Another area in need of improvement identified by the report was the recall system. In various cases, despite recalls being issued in a timely manner, products remained on store shelves and people continued to get sick. Such was the case with Honey Smacks cereal, which remained on store shelves after an initial recall announcement despite two additional notices from the FDA. Sometimes, as was the case with the recent recall of Caito pre-cut melons, the products are perishable and thus move from shelves quickly. Despite a quick recall in response to information that the melons were contaminated with salmonella, 77 people ended up getting sick.
Luckily, it’s not all bad news from the PIRG. In addition to identifying cases in which both production-side safety measures and recall mechanisms failed to prevent foodborne illness, they make a set of recommendations as to how food safety policy can be improved so that we don’t see so many of these incidents in the future. On the production side of things, they’ve called for two major changes that have been the target of food focused consumer-interest groups for some time now. The first is pathogen testing for water that’s used to irrigate produce, something that isn’t currently mandatory under federal law. Such requirements could theoretically have prevented the Yuma lettuce outbreak.
Secondly, they call for specific limits to be set on the load of bacteria that’s found in agricultural water. These limits would be established based on health data and applied to water that’s used to irrigate crops. If the water is unusually rich in bacteria, there’s a higher chance that it could serve as a vehicle for pathogens to contaminate plants. Limiting the load that’s allowed might prevent that.
The report also calls for changes to how inspection and monitoring is handled at food processing facilities. They recommend that plants “identify most common pathogens associated with meat and poultry products as hazards likely to occur and address them in their safety plans.” Additionally, they call for consequences to be put in place for plants who violate those food safety plans, and for the plans to be updated at least every three years.
Another big idea that could make a difference: declaring salmonella an adulterant in meat and other animals products. That would prevent plants from selling meat that had previously tested positive for salmonella, and lay the legal groundwork for prosecuting those companies that still might try it.
For recalls, the report recommends full disclosure of retailers selling a product at the point that the recall comes down. They also recommend mandatory recall authority for contaminated food that’s dealt with by the USDA (the FDA didn’t have mandatory recall authority until recently). Finally, they recommend penalizing companies that continue to sell food after a recall goes out.
Some of these recommended changes represent more work or investment on the part of companies that are making or selling food, which means that they’ll be met with a certain amount of resistance.
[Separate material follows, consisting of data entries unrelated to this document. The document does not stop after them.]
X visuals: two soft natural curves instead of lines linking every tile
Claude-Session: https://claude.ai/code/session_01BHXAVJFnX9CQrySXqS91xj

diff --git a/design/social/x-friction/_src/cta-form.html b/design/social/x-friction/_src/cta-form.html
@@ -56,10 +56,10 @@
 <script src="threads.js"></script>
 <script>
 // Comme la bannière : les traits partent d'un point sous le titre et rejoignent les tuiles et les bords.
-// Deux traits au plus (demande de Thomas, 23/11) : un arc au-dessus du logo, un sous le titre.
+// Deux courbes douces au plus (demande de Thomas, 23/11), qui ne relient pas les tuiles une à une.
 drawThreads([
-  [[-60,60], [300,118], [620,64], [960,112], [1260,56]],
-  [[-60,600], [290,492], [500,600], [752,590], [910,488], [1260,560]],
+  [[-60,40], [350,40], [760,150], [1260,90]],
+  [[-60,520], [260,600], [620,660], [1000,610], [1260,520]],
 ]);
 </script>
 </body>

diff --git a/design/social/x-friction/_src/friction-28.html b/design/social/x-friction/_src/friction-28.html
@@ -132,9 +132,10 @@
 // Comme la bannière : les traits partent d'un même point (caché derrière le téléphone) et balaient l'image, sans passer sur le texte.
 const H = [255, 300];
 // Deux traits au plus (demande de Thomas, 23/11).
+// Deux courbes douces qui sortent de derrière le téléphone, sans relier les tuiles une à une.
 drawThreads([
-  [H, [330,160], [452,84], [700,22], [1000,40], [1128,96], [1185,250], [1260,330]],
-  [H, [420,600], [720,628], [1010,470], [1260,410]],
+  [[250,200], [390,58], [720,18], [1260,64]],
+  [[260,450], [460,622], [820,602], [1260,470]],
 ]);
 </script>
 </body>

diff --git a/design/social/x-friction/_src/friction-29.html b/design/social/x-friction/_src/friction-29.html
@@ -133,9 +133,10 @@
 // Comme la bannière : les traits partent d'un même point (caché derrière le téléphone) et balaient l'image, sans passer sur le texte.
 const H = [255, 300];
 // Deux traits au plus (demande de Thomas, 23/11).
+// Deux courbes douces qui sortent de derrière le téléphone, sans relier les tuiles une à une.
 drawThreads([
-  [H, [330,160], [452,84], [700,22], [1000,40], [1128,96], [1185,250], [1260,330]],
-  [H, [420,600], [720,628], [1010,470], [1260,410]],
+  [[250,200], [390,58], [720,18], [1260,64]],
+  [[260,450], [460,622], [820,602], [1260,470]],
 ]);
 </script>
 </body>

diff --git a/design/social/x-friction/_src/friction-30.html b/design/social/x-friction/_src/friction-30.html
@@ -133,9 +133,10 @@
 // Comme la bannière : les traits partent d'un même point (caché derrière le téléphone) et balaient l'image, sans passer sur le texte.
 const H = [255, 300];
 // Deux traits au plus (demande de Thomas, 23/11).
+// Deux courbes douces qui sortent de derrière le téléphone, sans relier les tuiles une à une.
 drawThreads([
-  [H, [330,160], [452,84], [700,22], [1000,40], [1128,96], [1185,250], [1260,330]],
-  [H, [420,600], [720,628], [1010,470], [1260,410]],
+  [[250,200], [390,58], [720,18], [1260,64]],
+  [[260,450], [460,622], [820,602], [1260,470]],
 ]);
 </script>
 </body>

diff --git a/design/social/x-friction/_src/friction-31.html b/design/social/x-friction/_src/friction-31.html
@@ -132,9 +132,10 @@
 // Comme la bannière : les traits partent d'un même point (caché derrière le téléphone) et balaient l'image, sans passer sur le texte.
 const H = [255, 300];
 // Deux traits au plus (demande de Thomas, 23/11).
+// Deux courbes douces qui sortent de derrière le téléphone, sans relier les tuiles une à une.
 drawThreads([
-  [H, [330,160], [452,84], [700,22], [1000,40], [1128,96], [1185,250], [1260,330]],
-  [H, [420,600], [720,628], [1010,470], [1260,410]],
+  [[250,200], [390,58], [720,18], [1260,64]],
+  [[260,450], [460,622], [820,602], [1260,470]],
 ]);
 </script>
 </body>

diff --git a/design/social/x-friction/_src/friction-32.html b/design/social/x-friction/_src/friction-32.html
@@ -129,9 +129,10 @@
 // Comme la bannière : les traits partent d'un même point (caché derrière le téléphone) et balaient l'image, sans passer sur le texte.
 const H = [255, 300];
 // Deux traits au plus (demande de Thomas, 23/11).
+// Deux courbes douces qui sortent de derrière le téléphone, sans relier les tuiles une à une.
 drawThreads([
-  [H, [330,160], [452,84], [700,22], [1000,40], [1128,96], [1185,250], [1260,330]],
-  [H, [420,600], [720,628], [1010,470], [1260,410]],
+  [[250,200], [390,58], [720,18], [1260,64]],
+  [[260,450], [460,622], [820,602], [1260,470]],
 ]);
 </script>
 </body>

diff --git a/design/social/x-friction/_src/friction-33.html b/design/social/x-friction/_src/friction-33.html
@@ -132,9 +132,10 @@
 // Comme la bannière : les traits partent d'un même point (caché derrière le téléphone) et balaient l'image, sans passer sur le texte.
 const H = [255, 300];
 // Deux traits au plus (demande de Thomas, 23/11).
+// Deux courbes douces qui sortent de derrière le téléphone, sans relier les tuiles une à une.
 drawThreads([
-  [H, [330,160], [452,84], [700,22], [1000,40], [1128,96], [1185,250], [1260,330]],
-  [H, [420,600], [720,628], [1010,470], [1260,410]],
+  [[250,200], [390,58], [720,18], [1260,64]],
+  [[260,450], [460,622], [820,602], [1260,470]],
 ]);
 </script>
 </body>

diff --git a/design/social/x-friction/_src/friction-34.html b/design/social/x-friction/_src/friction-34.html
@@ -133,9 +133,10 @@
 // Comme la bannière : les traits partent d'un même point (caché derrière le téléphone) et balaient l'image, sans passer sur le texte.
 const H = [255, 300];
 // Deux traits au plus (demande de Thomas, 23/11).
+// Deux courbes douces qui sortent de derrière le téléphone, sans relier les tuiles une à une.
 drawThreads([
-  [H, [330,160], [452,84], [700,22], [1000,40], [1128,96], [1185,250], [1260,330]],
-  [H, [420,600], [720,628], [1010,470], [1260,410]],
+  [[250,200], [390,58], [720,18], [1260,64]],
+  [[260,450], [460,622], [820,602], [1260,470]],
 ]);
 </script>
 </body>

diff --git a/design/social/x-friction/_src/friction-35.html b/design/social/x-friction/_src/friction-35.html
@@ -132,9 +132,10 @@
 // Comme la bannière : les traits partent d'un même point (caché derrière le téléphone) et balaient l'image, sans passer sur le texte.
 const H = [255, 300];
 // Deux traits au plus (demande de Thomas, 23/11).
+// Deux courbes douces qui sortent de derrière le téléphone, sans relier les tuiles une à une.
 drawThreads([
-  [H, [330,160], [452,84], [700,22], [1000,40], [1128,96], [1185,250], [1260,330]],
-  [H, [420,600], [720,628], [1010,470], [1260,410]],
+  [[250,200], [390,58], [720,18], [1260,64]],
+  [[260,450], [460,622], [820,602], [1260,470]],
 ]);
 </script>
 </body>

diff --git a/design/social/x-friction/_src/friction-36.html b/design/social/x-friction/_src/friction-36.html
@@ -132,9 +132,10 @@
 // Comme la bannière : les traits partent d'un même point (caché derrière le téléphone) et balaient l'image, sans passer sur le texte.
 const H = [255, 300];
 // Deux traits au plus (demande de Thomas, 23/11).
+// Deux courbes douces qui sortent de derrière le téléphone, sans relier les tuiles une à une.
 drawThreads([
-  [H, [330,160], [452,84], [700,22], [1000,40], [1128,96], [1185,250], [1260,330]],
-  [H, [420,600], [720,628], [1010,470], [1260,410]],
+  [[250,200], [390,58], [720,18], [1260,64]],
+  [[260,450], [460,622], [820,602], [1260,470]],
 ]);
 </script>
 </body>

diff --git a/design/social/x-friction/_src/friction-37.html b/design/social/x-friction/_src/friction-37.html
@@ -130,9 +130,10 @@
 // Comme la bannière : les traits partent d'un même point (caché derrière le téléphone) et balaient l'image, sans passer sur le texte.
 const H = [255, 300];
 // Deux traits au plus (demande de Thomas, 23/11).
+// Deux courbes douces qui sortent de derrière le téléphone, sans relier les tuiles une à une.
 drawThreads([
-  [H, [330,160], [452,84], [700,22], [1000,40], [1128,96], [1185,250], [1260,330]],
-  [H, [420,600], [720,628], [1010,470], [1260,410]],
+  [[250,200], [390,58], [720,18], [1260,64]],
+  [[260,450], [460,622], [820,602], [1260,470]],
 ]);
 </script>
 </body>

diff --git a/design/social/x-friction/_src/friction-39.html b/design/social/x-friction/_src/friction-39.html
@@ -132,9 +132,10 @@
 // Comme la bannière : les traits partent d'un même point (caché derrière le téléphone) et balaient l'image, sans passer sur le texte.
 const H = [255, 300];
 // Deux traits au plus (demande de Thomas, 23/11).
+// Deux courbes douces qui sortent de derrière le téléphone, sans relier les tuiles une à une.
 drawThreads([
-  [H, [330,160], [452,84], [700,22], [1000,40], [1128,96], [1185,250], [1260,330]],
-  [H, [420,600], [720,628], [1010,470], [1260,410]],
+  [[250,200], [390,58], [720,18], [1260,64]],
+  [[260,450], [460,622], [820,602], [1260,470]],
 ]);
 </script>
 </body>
By our lights, however, they’re commonsense and necessary changes that would change our food system for the better and create an environment where consumers were considerably more safe. That’s worth the additional cost.
By: Sean McNulty, Contributing Writer (Non-Lawyer)